Testicular Cancer

Men’s Health - A need and reluctance of men to get regular physical exams and screenings is well documented. Surprisingly, the top men’s health threat list is a very short one; including  cancer. The Graham Urological Center, we provide comprehensive men’s health physical exams. You may discuss all signs and symptoms.

Testicular cancer is the most common cancer in men aged 20 to 35. It starts as a non painful scrotal mass. There are approximately 8000 new cases annually.  Testicular cancer is rare and usually affects one of the testicles. This disease is curable.

  • Risk Factors
    • Undescended testicles – This occurs as a result of one or both of the testicles not moving down to the scrotum prior to birth
    • Race- Non Hispanic, whites are at higher risk compared to other races and ethnicities.
    • Family history – The chances of a man whose brother developed testis cancer is also at an increased risk of developing the disease as well. Men with testicular cancer in one testis are at increased risk to develop cancer in the other testicle
  • Symptoms
    • Swelling of the scrotum
    • Testicular lump
    • Discomfort or tenderness in the scrotum area

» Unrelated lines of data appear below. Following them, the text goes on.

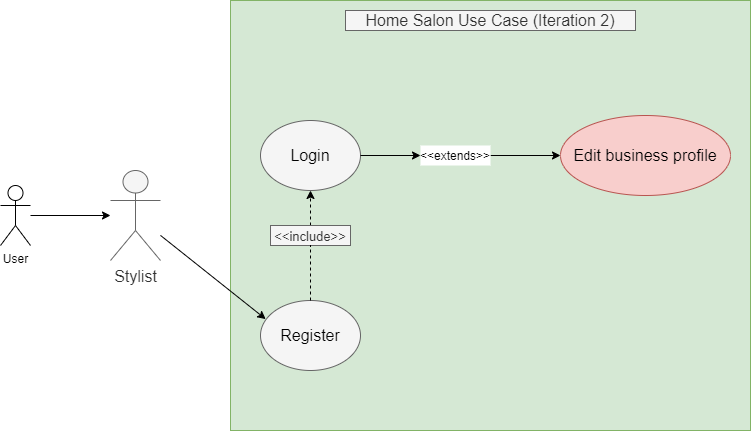
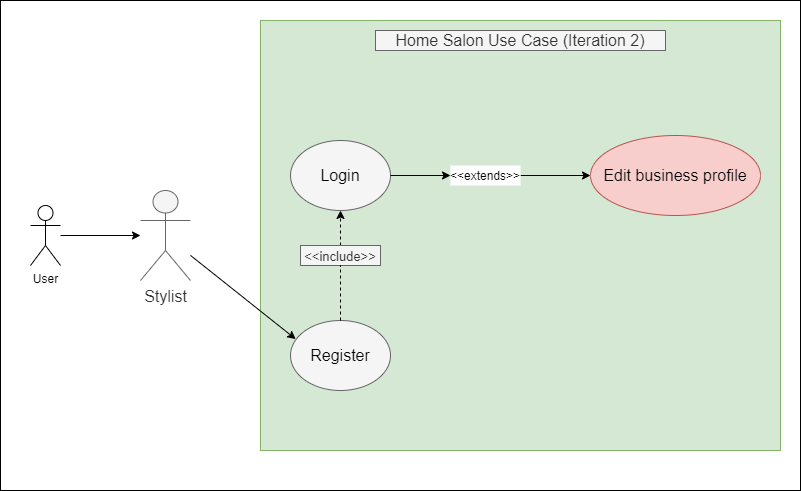
Add Login use case & change png

diff --git a/doc/use cases/HS-Use-Case(Iteration_2).md b/doc/use cases/HS-Use-Case(Iteration_2).md
@@ -6,12 +6,21 @@
 ## Use Caes: **Iteration 2**
 
 ---
-<-- user diagram to be added here -->
+![Use Case Iteration 2](doc/use%case/../../Home%20Salon%20Use%20Case(Iteration2).png)
 ---
 
 ## Flows of Events for Individual Use Cases
 
 ---
+
+### Sign Up as Stylist Use Case
+
+The sign-up page use case is available in the homepage. If the user clicks sign-in on the top right corner of the page, it takes it to a "Sign-up now!" button down on the same page. After clicking the button, the sign-up page opens in which the user can fill in the details like Name, Password, Phone number, Email and Gender (User needs to fill all these details otherwise error will be displayed) and can make an account by clicking the "SIGN UP" button at the bottom. If the user does not wants to make the account, he/she can simply click the "BACK TO HOME" option to get back to the homepage.
+
+### Login as a designer use case.
+
+Use cases for the registration page are provided at the top of the homepage. After the registration is completed, it will automatically move to the home page after login. The user clicks the "Logout" option in the upper right corner of the page, and it will log out.
+Next time you need to log in, press the "Login" button on the same page. After clicking the button, the login page will open, where the user can enter the email and password. Log in by clicking the "Login" button at the bottom. If the user does not want to log in to the account, they can click the "X" option at the top right to return to the home page.
 
 ### Edit Stylist Profile Use Case
 
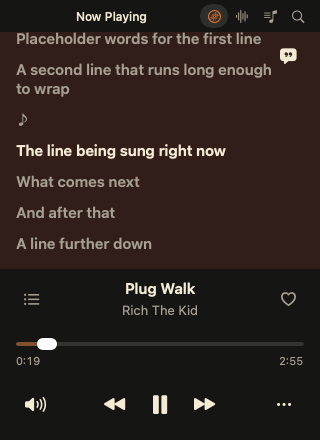
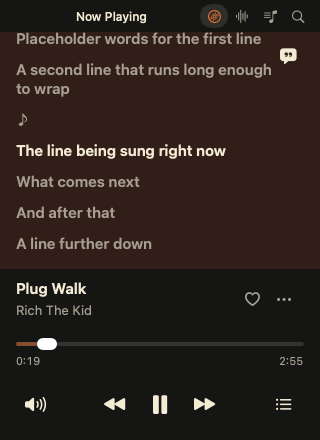
Now Playing: the title from the left, Like and the menu after it, Up Next by the transport
Up Next and Like on the two sides of a centred title squeezed it and
balanced two unrelated buttons. A long title now scrolls. Up Next has a
glass circle opposite the speaker.

Snapshots wrote nothing into a folder that did not exist until the last
stage; the folder is now made first.

diff --git a/Sources/BSide/Views/NowPlaying/NowPlayingPage.swift b/Sources/BSide/Views/NowPlaying/NowPlayingPage.swift
@@ -29,15 +29,11 @@ struct NowPlayingPage: View {
             artworkZone
                 .layoutPriority(1) // the record takes the free height, not the gaps
             Spacer(minLength: Theme.Space.s)
-            // Up Next before the title and Like after it, always in view;
-            // the two are as wide, so the title stays centred.
-            HStack(spacing: Theme.Space.xxs) {
-                queueButton
-                VStack(spacing: Theme.Space.xxs) {
-                    Text(title)
-                        .font(Theme.Text.title)
-                        .foregroundStyle(Theme.Colors.text)
-                        .lineLimit(1)
+            // The track's name from the left edge, and what can be done
+            // with the track after it: Like and the menu, always in view.
+            HStack(spacing: 0) {
+                VStack(alignment: .leading, spacing: Theme.Space.xxs) {
+                    MarqueeText(text: title, font: Theme.Text.title, color: Theme.Colors.text)
                         .help(title)
                     if player.state.isAd, player.state.adLeft >= 0 {
                         AdCountdown(font: Theme.Text.body)
@@ -57,10 +53,13 @@ struct NowPlayingPage: View {
                         .help("Show \(subtitle)")
                     }
                 }
-                .frame(maxWidth: .infinity)
+                .frame(maxWidth: .infinity, alignment: .leading)
                 likeButton
+                trackMenu
             }
-            .padding(.horizontal, Theme.Space.m)
+            .padding(.leading, Theme.Space.m)
+            // The menu's dots sit over the middle of the Up Next circle.
+            .padding(.trailing, Theme.Space.m + (Theme.Size.transportBar - Theme.Size.transportTarget) / 2)
             Spacer(minLength: Theme.Space.m)
             progress
                 .padding(.horizontal, Theme.Space.m)
@@ -72,14 +71,15 @@ struct NowPlayingPage: View {
     }
 
     /// Opens the list of what plays next in the artwork's place, and closes
-    /// it; orange while it shows.
+    /// it; orange while it shows. Its circle mirrors the speaker's.
     private var queueButton: some View {
         TransportButton(symbol: "list.bullet", label: showsQueue ? "Hide Up Next" : "Up Next",
-                        color: showsQueue ? Theme.Colors.accentText : Theme.Colors.textMuted) {
+                        target: Theme.Size.transportBar,
+                        color: showsQueue ? Theme.Colors.accentText : Theme.Colors.text) {
             navigation.showsQueue.toggle()
         }
-        .opacity(player.state.isAd ? 0 : 1)
         .disabled(player.state.isAd)
+        .glass(in: Circle())
     }
 
     /// Orange and filled once liked. An ad cannot be liked: the button
@@ -246,7 +246,7 @@ struct NowPlayingPage: View {
     }
 
     /// Previous, Play and Next share one glass capsule, centred; the speaker
-    /// has its own circle on the left and the track menu one on the right.
+    /// has its own circle on the left and Up Next one on the right.
     /// All three are the same height.
     private var transport: some View {
         // Each button is as tall as the capsule, so its hover fills it and
@@ -263,7 +263,7 @@ struct NowPlayingPage: View {
         .glass(in: Capsule())
         .frame(maxWidth: .infinity)
         .overlay(alignment: .leading) { volumeButton }
-        .overlay(alignment: .trailing) { trackMenu }
+        .overlay(alignment: .trailing) { queueButton }
     }
 
     /// What can be done with the track itself: Like with its shortcut, then
@@ -297,15 +297,14 @@ struct NowPlayingPage: View {
         } label: {
             Image(systemName: "ellipsis")
                 .font(.system(size: Theme.Size.transportGlyph, weight: .semibold))
-                .foregroundStyle(Theme.Colors.text)
-                .frame(width: Theme.Size.transportBar, height: Theme.Size.transportBar)
+                .foregroundStyle(Theme.Colors.textMuted)
+                .frame(width: Theme.Size.transportTarget, height: Theme.Size.transportTarget)
                 .contentShape(Circle())
         }
         .menuStyle(.button)
         .buttonStyle(PressableStyle())
         .menuIndicator(.hidden)
         .pointingHand()
-        .glass(in: Circle())
         .help("More")
         .accessibilityLabel("More")
     }

diff --git a/Sources/BSide/Design/Snapshots.swift b/Sources/BSide/Design/Snapshots.swift
@@ -172,6 +172,7 @@ enum Snapshots {
     }
 
     static func render(into folder: URL) async {
+        try? FileManager.default.createDirectory(at: folder, withIntermediateDirectories: true)
         await renderNewVibe(into: folder)
         await renderSettings(into: folder)
         await renderPage(.nowPlaying, player: .fixture(state: track, source: .mood(Mood.liked.id)),
@@ -281,7 +282,6 @@ enum Snapshots {
                          name: "vibe-reduce-transparency", appearance: .darkAqua, into: folder,
                          reduceTransparency: true)
         EventLog.write("snapshot: rendering \(cases.count) cases into \(folder.path)")
-        try? FileManager.default.createDirectory(at: folder, withIntermediateDirectories: true)
         NSSetUncaughtExceptionHandler { exception in
             EventLog.write("snapshot: exception \(exception.name.rawValue): \(exception.reason ?? "")")
         }

diff --git a/design/SCREENS.md b/design/SCREENS.md
@@ -16,11 +16,16 @@ bar and under Command-comma. Starting music never switches the page.
 - Secondary actions: Next, Previous, seek, volume (speaker opens a popover)
 - Attention order: 1) artwork 160 with the record showing from behind on the
   right 2) title and artist 3) progress 4) transport
-- Like: a heart at the end of the title line, always in view; muted, and
-  orange and filled once liked. As much room is kept free before the title,
-  so it stays centred. Not on the artwork's hover, which keeps Lyrics and
-  Repeat.
-- Up Next: a list button before the title, as wide as Like after it. It
+- Title and artist start at the left edge, in line with the progress bar; a
+  long title scrolls. What can be done with the track comes after them:
+  Like, then the track's menu ("…"). Both are muted and without glass, so
+  they weigh the same (since 2026-10-02; before, Up Next and Like stood on
+  the two sides of a centred title, which squeezed it and put an unrelated
+  pair in balance).
+- Like: a heart, always in view; orange and filled once liked. Not on the
+  artwork's hover, which keeps Lyrics and Repeat. Hidden during an ad.
+- Up Next: a list button in a glass circle at the end of the transport row,
+  mirroring the speaker at its start; both open something. It
   puts what plays next in the artwork's place (as Lyrics do; one of the two
   at a time) and is orange while the list shows. A click on a track jumps to
   it; its menu is a track's menu plus Remove from Up Next. The next 30
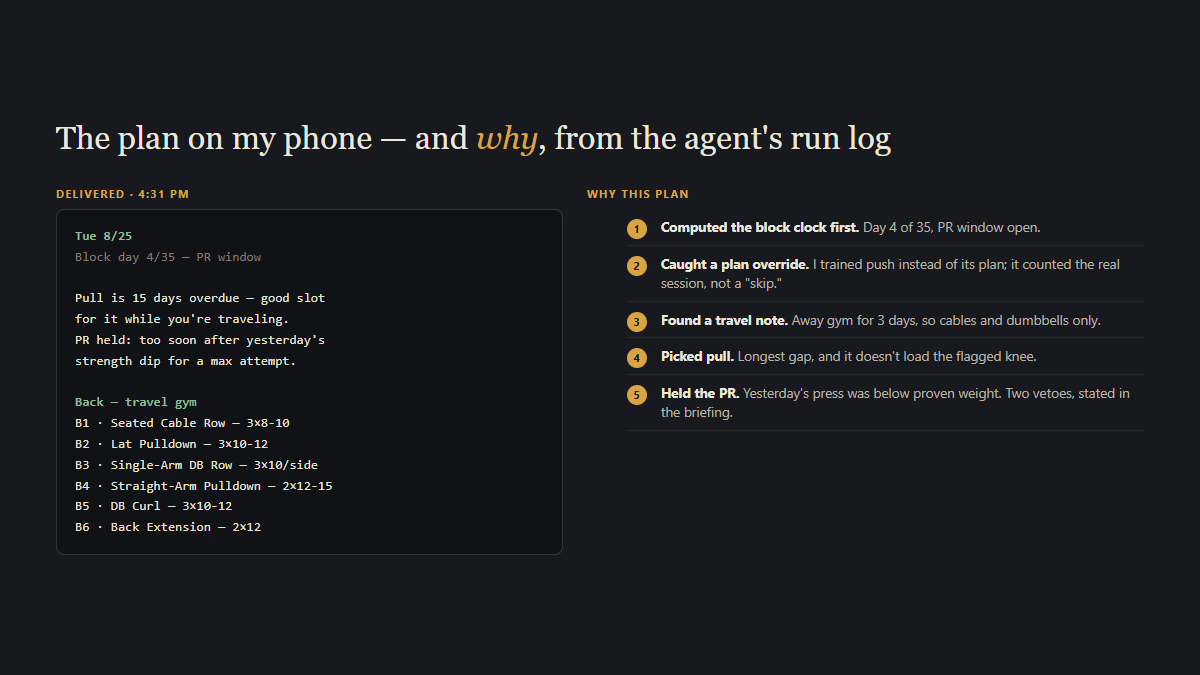
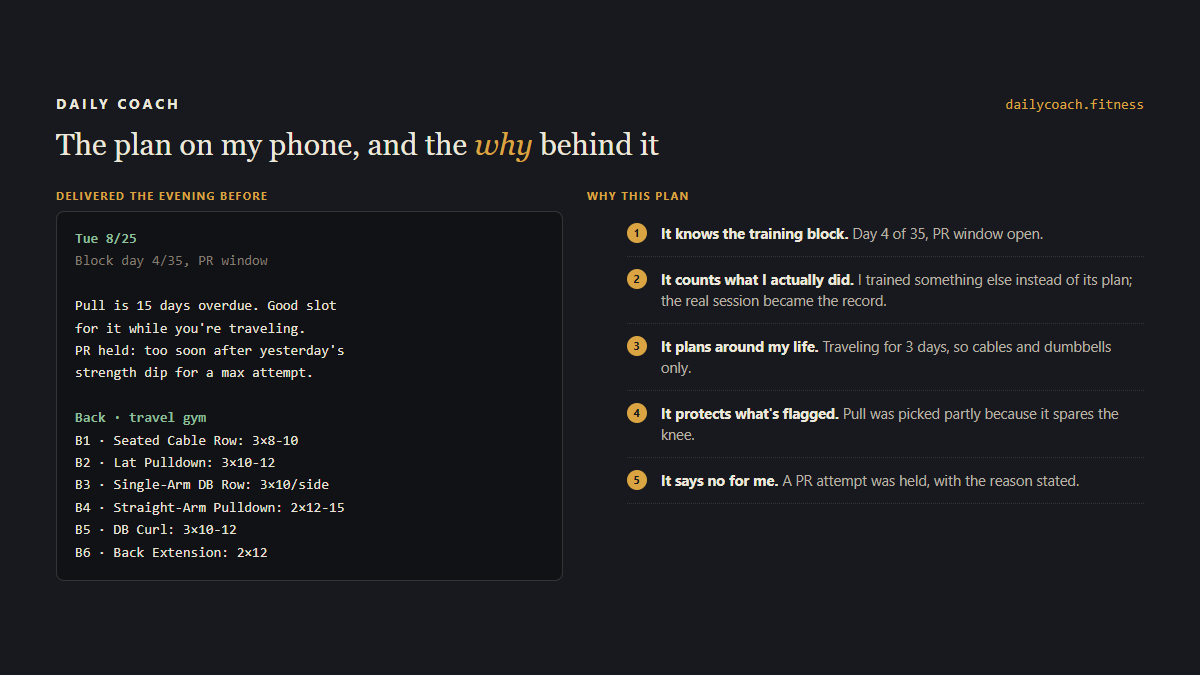
Post image: Daily Coach branding, domain, copy synced with site

diff --git a/assets/li-output.html b/assets/li-output.html
@@ -4,60 +4,65 @@
   body {
     width: 1200px; height: 675px; background: #17191e; color: #ece7db;
     font-family: -apple-system, BlinkMacSystemFont, "Segoe UI", Roboto, Arial, sans-serif;
-    padding: 44px 56px; overflow: hidden;
+    padding: 40px 56px; overflow: hidden;
     display: flex; flex-direction: column; justify-content: center;
   }
-  .top { font-family: Charter, Georgia, serif; font-size: 32px; margin-bottom: 30px; }
-  li { padding-top: 12px; padding-bottom: 12px; font-size: 14.5px; }
-  .msg { font-size: 14px; }
+  .bar { display: flex; justify-content: space-between; align-items: baseline; margin-bottom: 14px; }
+  .brand { font-size: 14px; letter-spacing: .22em; text-transform: uppercase; color: #ece7db; font-weight: 700; }
+  .url { font-family: Consolas, monospace; font-size: 14px; color: #d9a441; }
+  .top { font-family: Charter, Georgia, serif; font-size: 30px; margin-bottom: 26px; }
   .top em { font-style: italic; color: #d9a441; }
   .cols { display: grid; grid-template-columns: 1fr 1.1fr; gap: 24px; }
   .cap { font-size: 11px; letter-spacing: .12em; text-transform: uppercase; color: #d9a441; font-weight: 700; margin-bottom: 8px; }
   .msg {
     background: #101216; border: 1px solid rgba(236,231,219,.16); border-radius: 8px;
-    padding: 16px 18px; font-family: Consolas, monospace; font-size: 13px; line-height: 1.6;
+    padding: 16px 18px; font-family: Consolas, monospace; font-size: 14px; line-height: 1.6;
     white-space: pre-wrap; color: #e8e2d6;
   }
   .msg .hd { color: #8fbf9a; font-weight: 700; }
   .msg .dim { color: #837d70; }
   ol { list-style: none; }
-  li { padding: 8px 0 8px 34px; position: relative; font-size: 13.5px; color: #b9b2a4; border-bottom: 1px dotted rgba(236,231,219,.13); line-height: 1.45; }
+  li { padding: 12px 0 12px 34px; position: relative; font-size: 14.5px; color: #b9b2a4; border-bottom: 1px dotted rgba(236,231,219,.13); line-height: 1.45; }
   li::before {
-    content: attr(data-n); position: absolute; left: 0; top: 10px; width: 20px; height: 20px;
+    content: attr(data-n); position: absolute; left: 0; top: 12px; width: 20px; height: 20px;
     background: #d9a441; color: #17191e; border-radius: 50%; font-size: 11px; font-weight: 700;
     display: flex; align-items: center; justify-content: center;
   }
   li b { color: #ece7db; }
 </style></head>
 <body>
-  <div class="top">The plan on my phone — and <em>why</em>, from the agent's run log</div>
+  <div class="bar">
+    <div class="brand">Daily Coach</div>
+    <div class="url">dailycoach.fitness</div>
+  </div>
+  <div class="top">The plan on my phone, and the <em>why</em> behind it</div>
   <div class="cols">
     <div>
-      <div class="cap">Delivered · 4:31 PM</div>
+      <div class="cap">Delivered the evening before</div>
       <div class="msg"><span class="hd">Tue 8/25</span>
-<span class="dim">Block day 4/35 — PR window</span>
+<span class="dim">Block day 4/35, PR window</span>
 
-Pull is 15 days overdue — good slot
+Pull is 15 days overdue. Good slot
 for it while you're traveling.
 PR held: too soon after yesterday's
 strength dip for a max attempt.
 
-<span class="hd">Back — travel gym</span>
-B1 · Seated Cable Row — 3×8-10
-B2 · Lat Pulldown — 3×10-12
-B3 · Single-Arm DB Row — 3×10/side
-B4 · Straight-Arm Pulldown — 2×12-15
-B5 · DB Curl — 3×10-12
-B6 · Back Extension — 2×12</div>
+<span class="hd">Back · travel gym</span>
+B1 · Seated Cable Row: 3×8-10
+B2 · Lat Pulldown: 3×10-12
+B3 · Single-Arm DB Row: 3×10/side
+B4 · Straight-Arm Pulldown: 2×12-15
+B5 · DB Curl: 3×10-12
+B6 · Back Extension: 2×12</div>
     </div>
     <div>
       <div class="cap">Why this plan</div>
       <ol>
-        <li data-n="1"><b>Computed the block clock first.</b> Day 4 of 35, PR window open.</li>
-        <li data-n="2"><b>Caught a plan override.</b> I trained push instead of its plan; it counted the real session, not a "skip."</li>
-        <li data-n="3"><b>Found a travel note.</b> Away gym for 3 days, so cables and dumbbells only.</li>
-        <li data-n="4"><b>Picked pull.</b> Longest gap, and it doesn't load the flagged knee.</li>
-        <li data-n="5"><b>Held the PR.</b> Yesterday's press was below proven weight. Two vetoes, stated in the briefing.</li>
+        <li data-n="1"><b>It knows the training block.</b> Day 4 of 35, PR window open.</li>
+        <li data-n="2"><b>It counts what I actually did.</b> I trained something else instead of its plan; the real session became the record.</li>
+        <li data-n="3"><b>It plans around my life.</b> Traveling for 3 days, so cables and dumbbells only.</li>
+        <li data-n="4"><b>It protects what's flagged.</b> Pull was picked partly because it spares the knee.</li>
+        <li data-n="5"><b>It says no for me.</b> A PR attempt was held, with the reason stated.</li>
       </ol>
     </div>
   </div>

Usually patient’s discovers masses or lumps themselves during a self examination. To help diagnose the condition, your doctor would order an ultrasound test. This painless test enables your doctor to make a visual diagnosis of the abnormality. If cancer is evident, surgery will be performed to remove the testicle and subjected to microscopic examination for confirmation.

  • Diagnostic tests include:
    • Ultrasound
    • CT scan and X-ray
    • Serological testing
    • Biopsy – removal of the testicle for examination.

  • Treatment
    • Surgery – removal of the testicle. This is usually done with stage I cancers.
    • Radiation to the abdominal lymph nodes
    • Chemotherapy

  • Prognosis
    • Prognosis is usually good for men suffering testicular cancer. The treatment success rate is 95% for most cases.